WHAT TO PRODUCE: Pull every line from the records that has the word "google" in it.

LISTED ENTRIES:
──────────
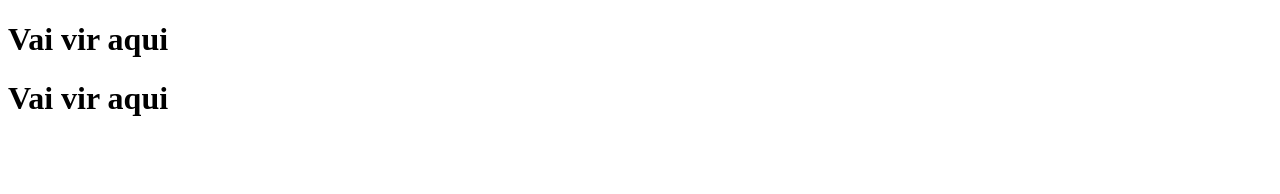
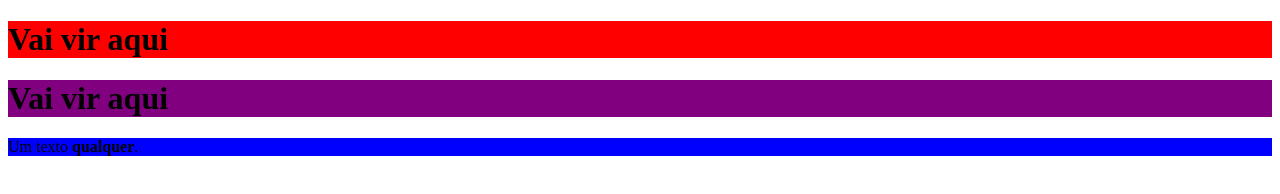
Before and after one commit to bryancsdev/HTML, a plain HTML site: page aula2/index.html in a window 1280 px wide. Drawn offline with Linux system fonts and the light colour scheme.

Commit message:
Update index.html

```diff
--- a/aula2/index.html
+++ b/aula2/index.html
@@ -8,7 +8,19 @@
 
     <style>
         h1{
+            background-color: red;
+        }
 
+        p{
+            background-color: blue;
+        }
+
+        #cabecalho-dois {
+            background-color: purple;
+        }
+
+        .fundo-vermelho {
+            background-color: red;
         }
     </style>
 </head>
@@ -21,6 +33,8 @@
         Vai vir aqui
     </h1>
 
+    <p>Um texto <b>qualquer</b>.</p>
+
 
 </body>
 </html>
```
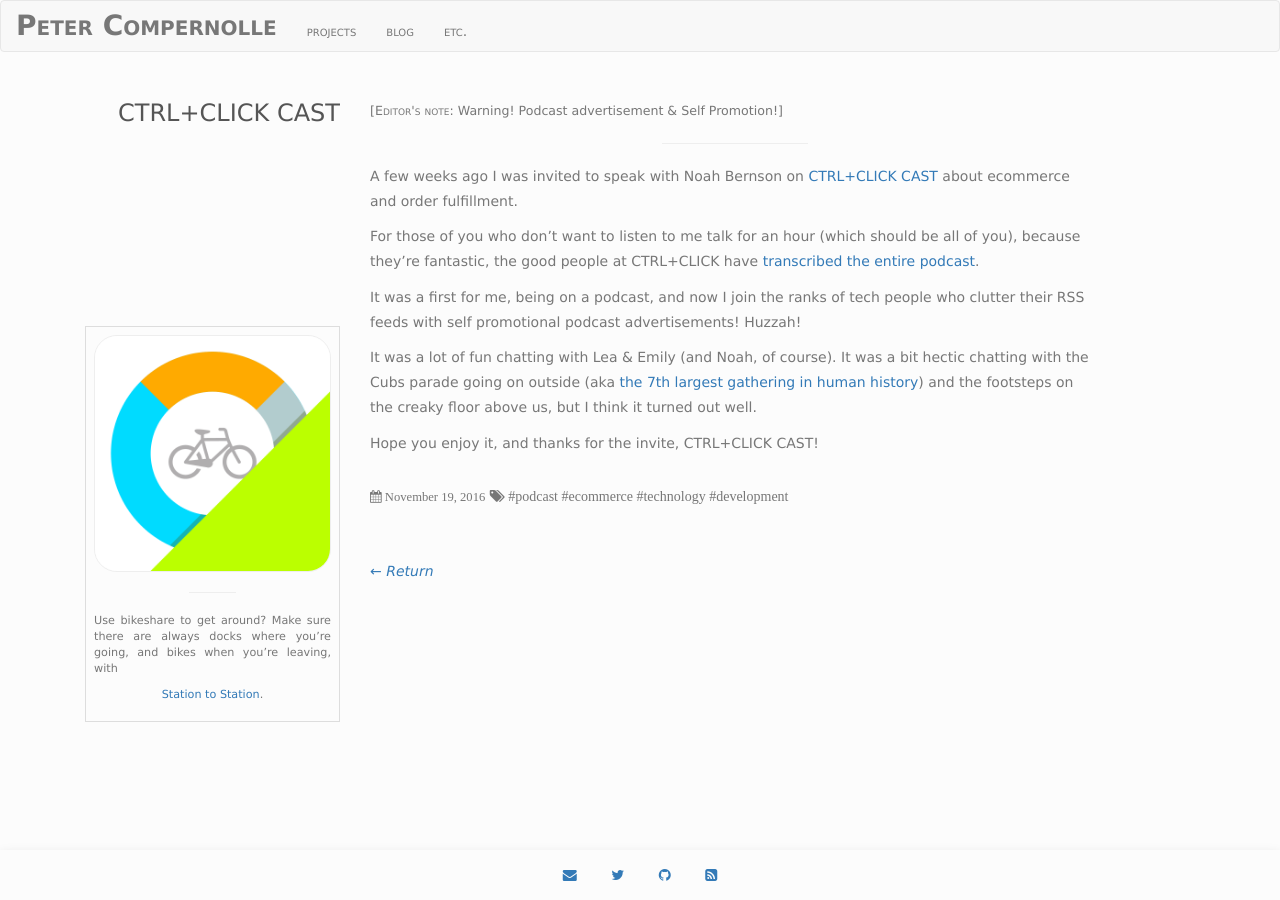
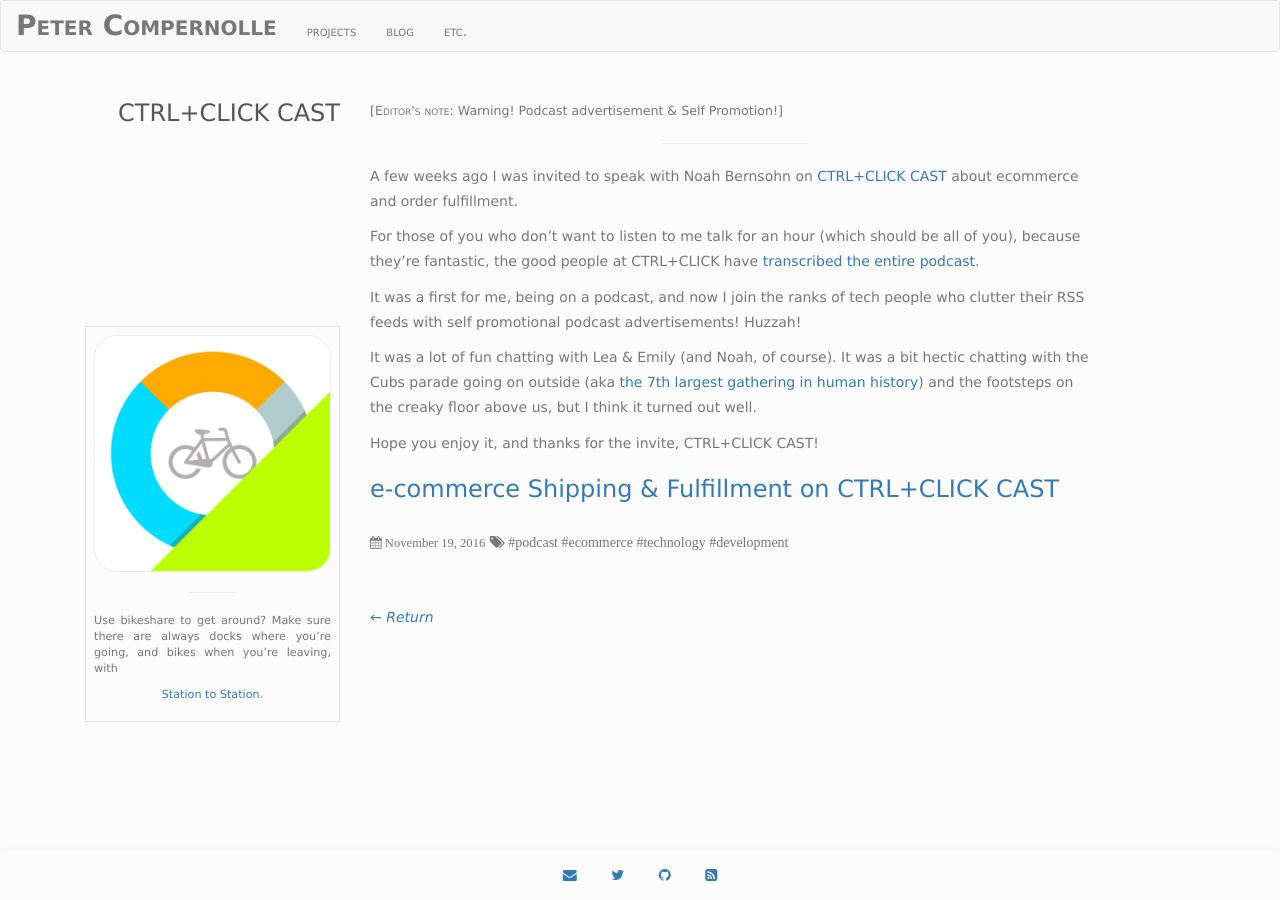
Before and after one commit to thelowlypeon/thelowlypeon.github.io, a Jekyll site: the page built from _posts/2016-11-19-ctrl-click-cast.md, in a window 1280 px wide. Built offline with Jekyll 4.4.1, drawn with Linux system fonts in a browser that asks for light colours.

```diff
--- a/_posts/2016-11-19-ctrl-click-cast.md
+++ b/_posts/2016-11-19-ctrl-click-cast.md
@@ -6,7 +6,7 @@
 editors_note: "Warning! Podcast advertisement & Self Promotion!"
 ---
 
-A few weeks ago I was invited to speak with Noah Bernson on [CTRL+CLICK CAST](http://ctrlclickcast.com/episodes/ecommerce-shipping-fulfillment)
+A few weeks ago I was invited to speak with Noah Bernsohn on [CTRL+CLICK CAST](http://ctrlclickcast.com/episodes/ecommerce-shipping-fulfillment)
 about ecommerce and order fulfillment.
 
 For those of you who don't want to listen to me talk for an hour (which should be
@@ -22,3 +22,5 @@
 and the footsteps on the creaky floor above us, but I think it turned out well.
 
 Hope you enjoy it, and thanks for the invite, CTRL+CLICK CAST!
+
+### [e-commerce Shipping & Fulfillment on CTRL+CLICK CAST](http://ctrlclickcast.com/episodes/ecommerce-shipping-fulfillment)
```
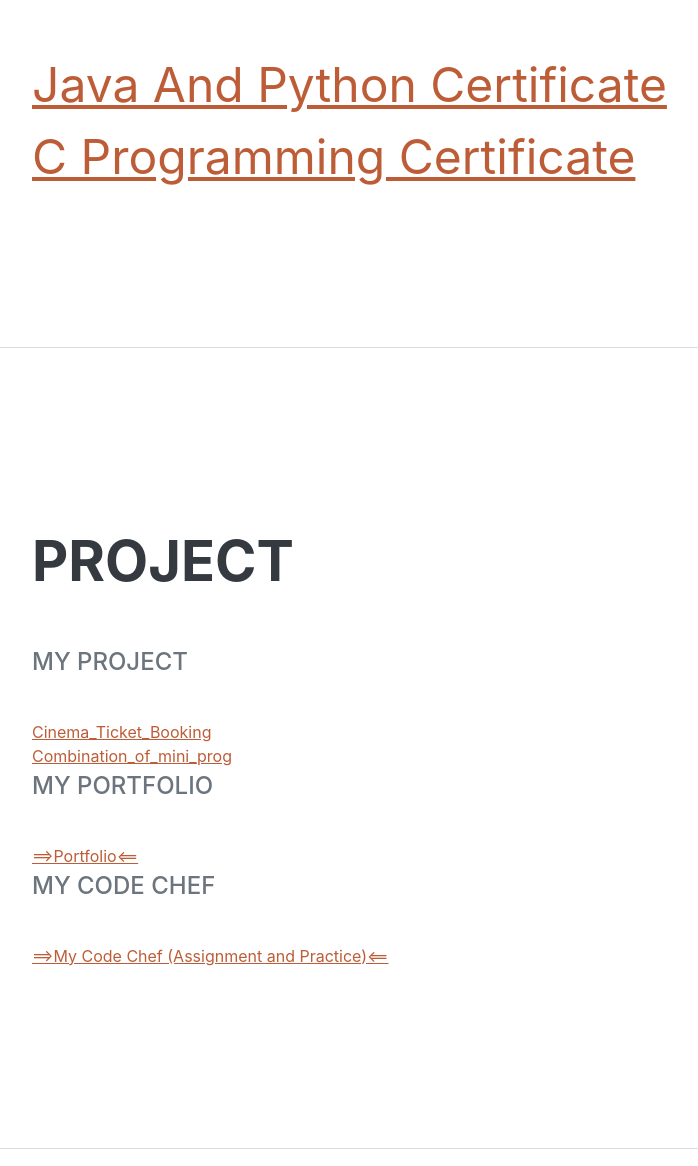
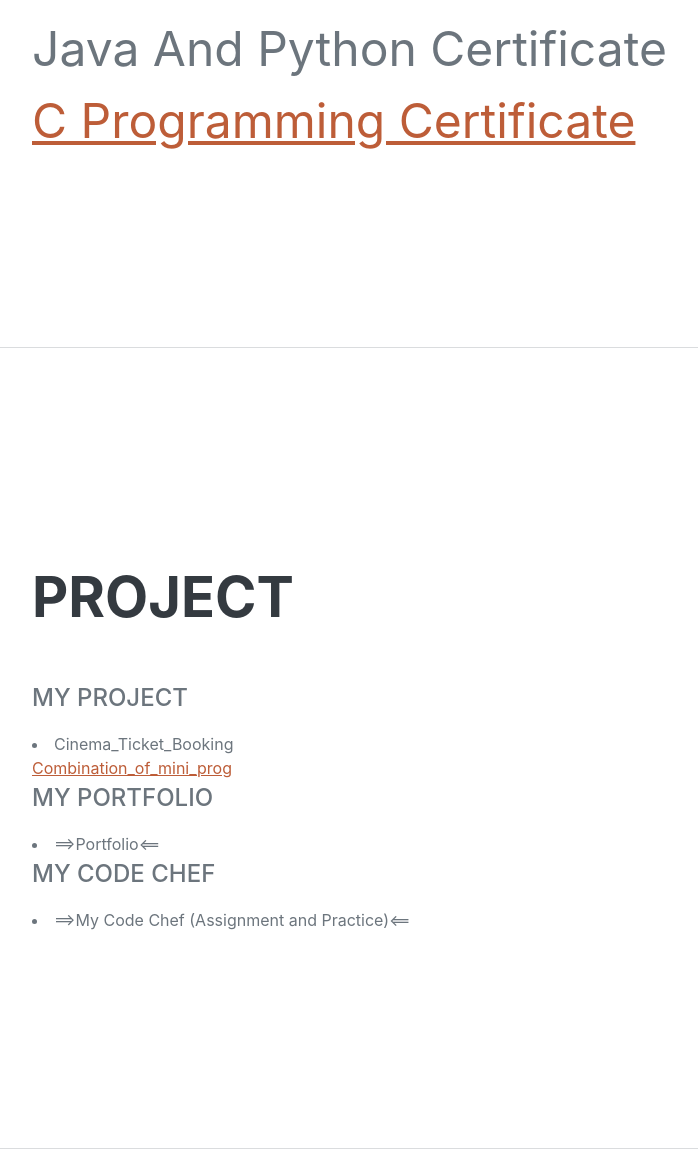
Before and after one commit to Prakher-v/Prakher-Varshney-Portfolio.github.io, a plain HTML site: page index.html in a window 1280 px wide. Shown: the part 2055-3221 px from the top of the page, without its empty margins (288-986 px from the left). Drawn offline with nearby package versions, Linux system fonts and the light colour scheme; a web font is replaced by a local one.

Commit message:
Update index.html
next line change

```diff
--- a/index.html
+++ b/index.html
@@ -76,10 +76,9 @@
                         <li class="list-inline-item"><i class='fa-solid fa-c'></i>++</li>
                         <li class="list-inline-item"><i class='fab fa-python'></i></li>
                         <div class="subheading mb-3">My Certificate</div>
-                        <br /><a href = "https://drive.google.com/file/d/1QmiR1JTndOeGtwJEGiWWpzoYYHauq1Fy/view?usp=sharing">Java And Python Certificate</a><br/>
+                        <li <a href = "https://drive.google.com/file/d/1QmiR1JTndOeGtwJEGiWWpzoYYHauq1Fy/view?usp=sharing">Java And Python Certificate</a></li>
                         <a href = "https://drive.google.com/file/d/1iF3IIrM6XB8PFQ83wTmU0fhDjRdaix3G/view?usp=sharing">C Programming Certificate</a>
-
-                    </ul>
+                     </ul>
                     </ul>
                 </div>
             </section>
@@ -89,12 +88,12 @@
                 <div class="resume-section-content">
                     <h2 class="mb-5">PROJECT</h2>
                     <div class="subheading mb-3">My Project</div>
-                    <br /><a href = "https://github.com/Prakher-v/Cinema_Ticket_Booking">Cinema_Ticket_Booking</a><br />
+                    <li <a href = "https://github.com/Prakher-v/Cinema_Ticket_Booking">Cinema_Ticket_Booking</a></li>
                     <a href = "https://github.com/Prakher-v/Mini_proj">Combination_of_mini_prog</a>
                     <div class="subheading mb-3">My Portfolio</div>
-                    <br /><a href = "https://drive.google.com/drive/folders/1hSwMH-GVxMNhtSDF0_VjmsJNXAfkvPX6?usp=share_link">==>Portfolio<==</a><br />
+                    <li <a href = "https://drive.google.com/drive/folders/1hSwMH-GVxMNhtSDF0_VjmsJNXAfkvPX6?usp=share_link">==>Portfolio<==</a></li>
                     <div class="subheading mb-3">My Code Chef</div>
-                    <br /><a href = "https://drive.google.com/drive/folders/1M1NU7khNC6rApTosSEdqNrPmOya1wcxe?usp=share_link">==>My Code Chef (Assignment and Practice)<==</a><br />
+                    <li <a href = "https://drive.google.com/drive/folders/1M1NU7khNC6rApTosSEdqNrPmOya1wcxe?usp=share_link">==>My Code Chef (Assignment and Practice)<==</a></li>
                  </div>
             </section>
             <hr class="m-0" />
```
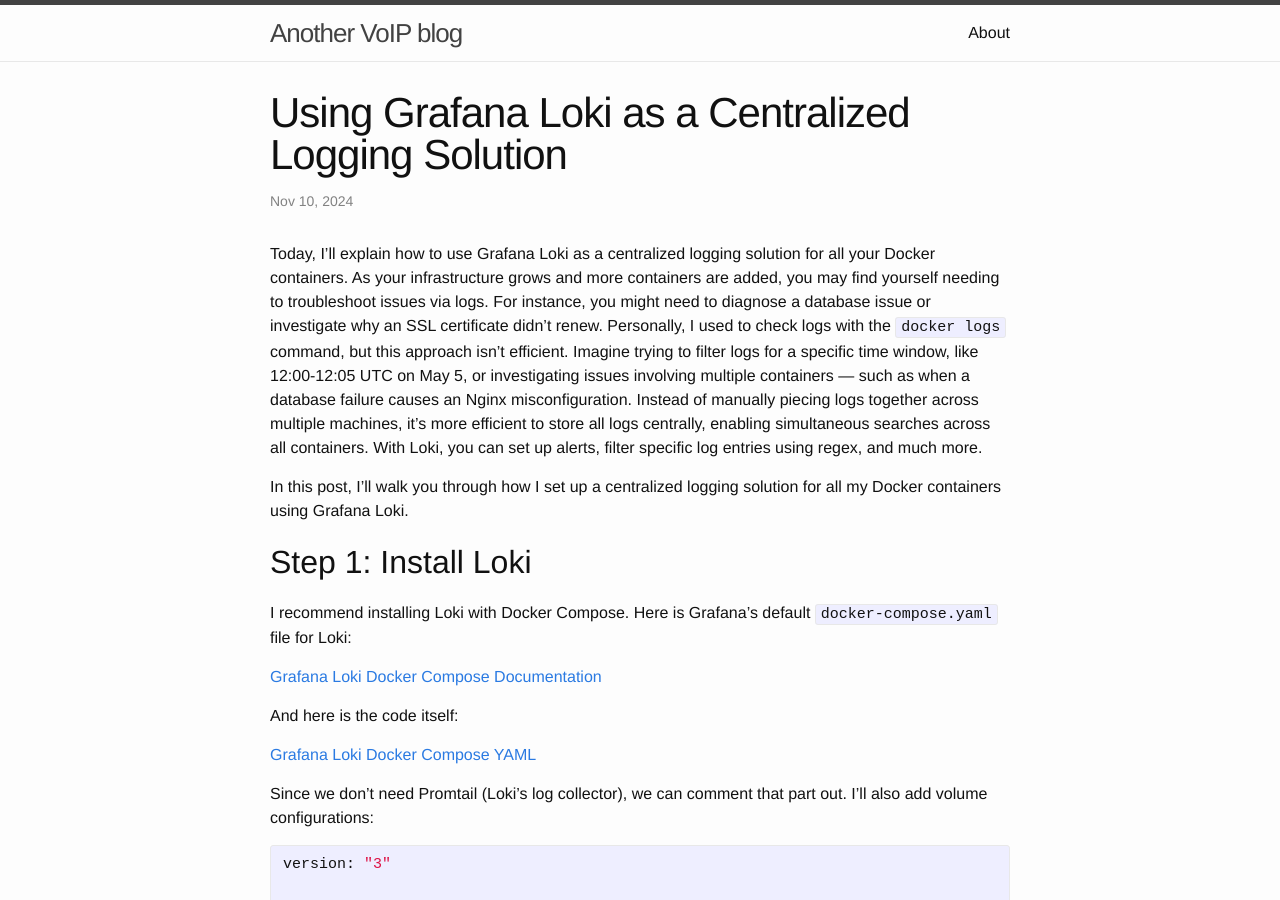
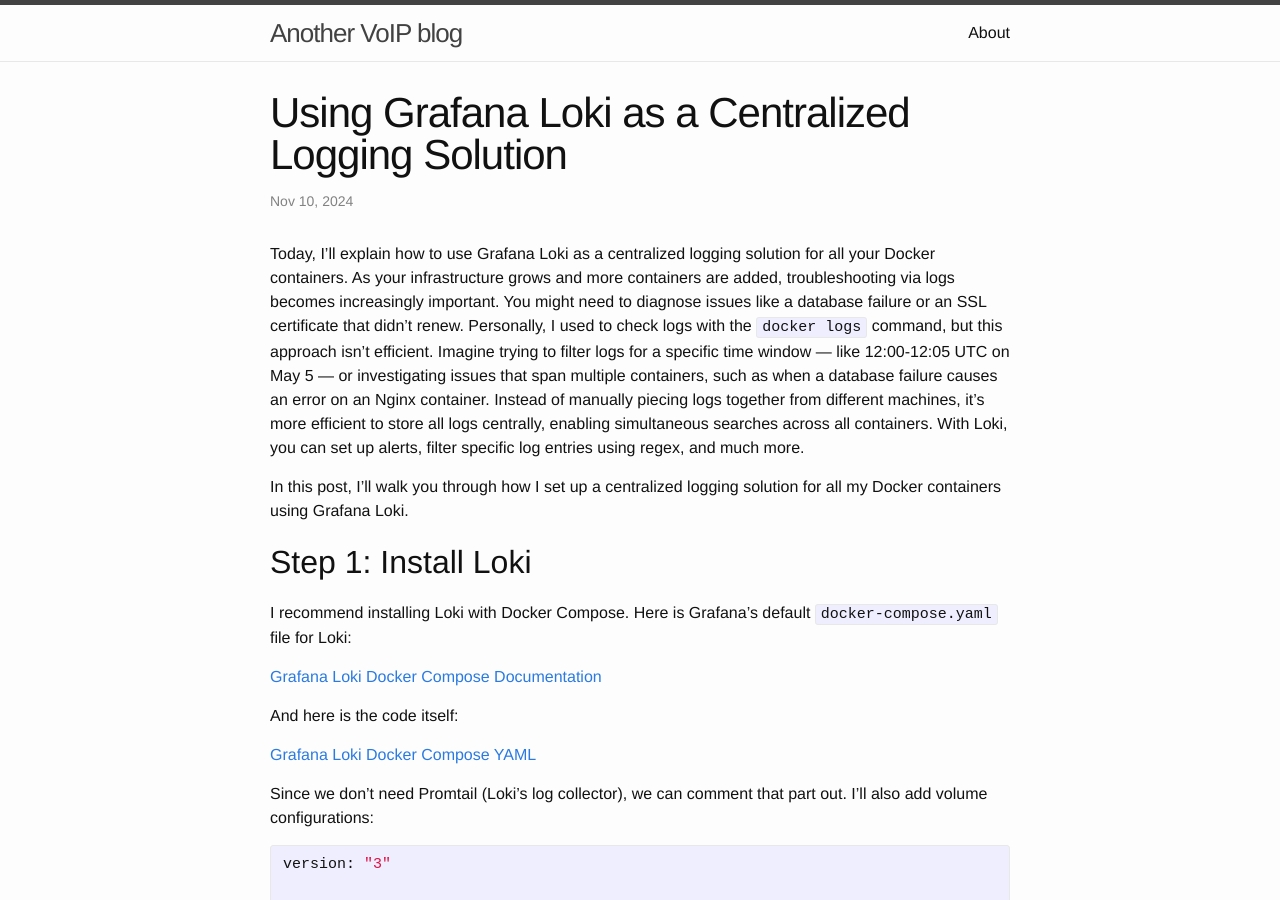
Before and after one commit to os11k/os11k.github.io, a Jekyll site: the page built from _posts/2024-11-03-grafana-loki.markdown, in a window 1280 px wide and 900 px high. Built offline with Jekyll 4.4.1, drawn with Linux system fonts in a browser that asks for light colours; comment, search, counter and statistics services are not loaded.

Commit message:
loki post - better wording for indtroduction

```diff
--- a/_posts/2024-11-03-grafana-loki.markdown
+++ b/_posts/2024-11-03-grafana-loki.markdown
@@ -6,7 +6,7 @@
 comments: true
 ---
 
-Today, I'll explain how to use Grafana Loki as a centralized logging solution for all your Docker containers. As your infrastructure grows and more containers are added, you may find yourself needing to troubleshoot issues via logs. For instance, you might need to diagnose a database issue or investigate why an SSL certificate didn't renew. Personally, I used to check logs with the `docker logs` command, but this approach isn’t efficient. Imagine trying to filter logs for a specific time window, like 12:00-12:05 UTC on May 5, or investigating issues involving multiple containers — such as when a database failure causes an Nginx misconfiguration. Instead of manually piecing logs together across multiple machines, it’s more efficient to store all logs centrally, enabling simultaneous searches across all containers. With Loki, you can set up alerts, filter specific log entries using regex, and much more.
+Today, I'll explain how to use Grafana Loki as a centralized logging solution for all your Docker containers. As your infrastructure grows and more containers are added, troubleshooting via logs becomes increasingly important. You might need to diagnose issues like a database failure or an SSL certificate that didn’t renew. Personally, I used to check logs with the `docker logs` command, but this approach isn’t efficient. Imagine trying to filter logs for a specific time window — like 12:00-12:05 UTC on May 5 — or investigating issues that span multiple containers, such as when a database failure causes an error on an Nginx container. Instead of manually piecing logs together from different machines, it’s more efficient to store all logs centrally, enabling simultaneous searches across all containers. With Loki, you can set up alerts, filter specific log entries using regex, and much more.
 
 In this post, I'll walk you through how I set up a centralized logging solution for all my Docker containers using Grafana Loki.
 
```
──────────
TASK ANSWER:
-                        <br /><a href = "https://drive.google.com/file/d/1QmiR1JTndOeGtwJEGiWWpzoYYHauq1Fy/view?usp=sharing">Java And Python Certificate</a><br/>
+                        <li <a href = "https://drive.google.com/file/d/1QmiR1JTndOeGtwJEGiWWpzoYYHauq1Fy/view?usp=sharing">Java And Python Certificate</a></li>
                         <a href = "https://drive.google.com/file/d/1iF3IIrM6XB8PFQ83wTmU0fhDjRdaix3G/view?usp=sharing">C Programming Certificate</a>
-                    <br /><a href = "https://drive.google.com/drive/folders/1hSwMH-GVxMNhtSDF0_VjmsJNXAfkvPX6?usp=share_link">==>Portfolio<==</a><br />
+                    <li <a href = "https://drive.google.com/drive/folders/1hSwMH-GVxMNhtSDF0_VjmsJNXAfkvPX6?usp=share_link">==>Portfolio<==</a></li>
-                    <br /><a href = "https://drive.google.com/drive/folders/1M1NU7khNC6rApTosSEdqNrPmOya1wcxe?usp=share_link">==>My Code Chef (Assignment and Practice)<==</a><br />
+                    <li <a href = "https://drive.google.com/drive/folders/1M1NU7khNC6rApTosSEdqNrPmOya1wcxe?usp=share_link">==>My Code Chef (Assignment and Practice)<==</a></li>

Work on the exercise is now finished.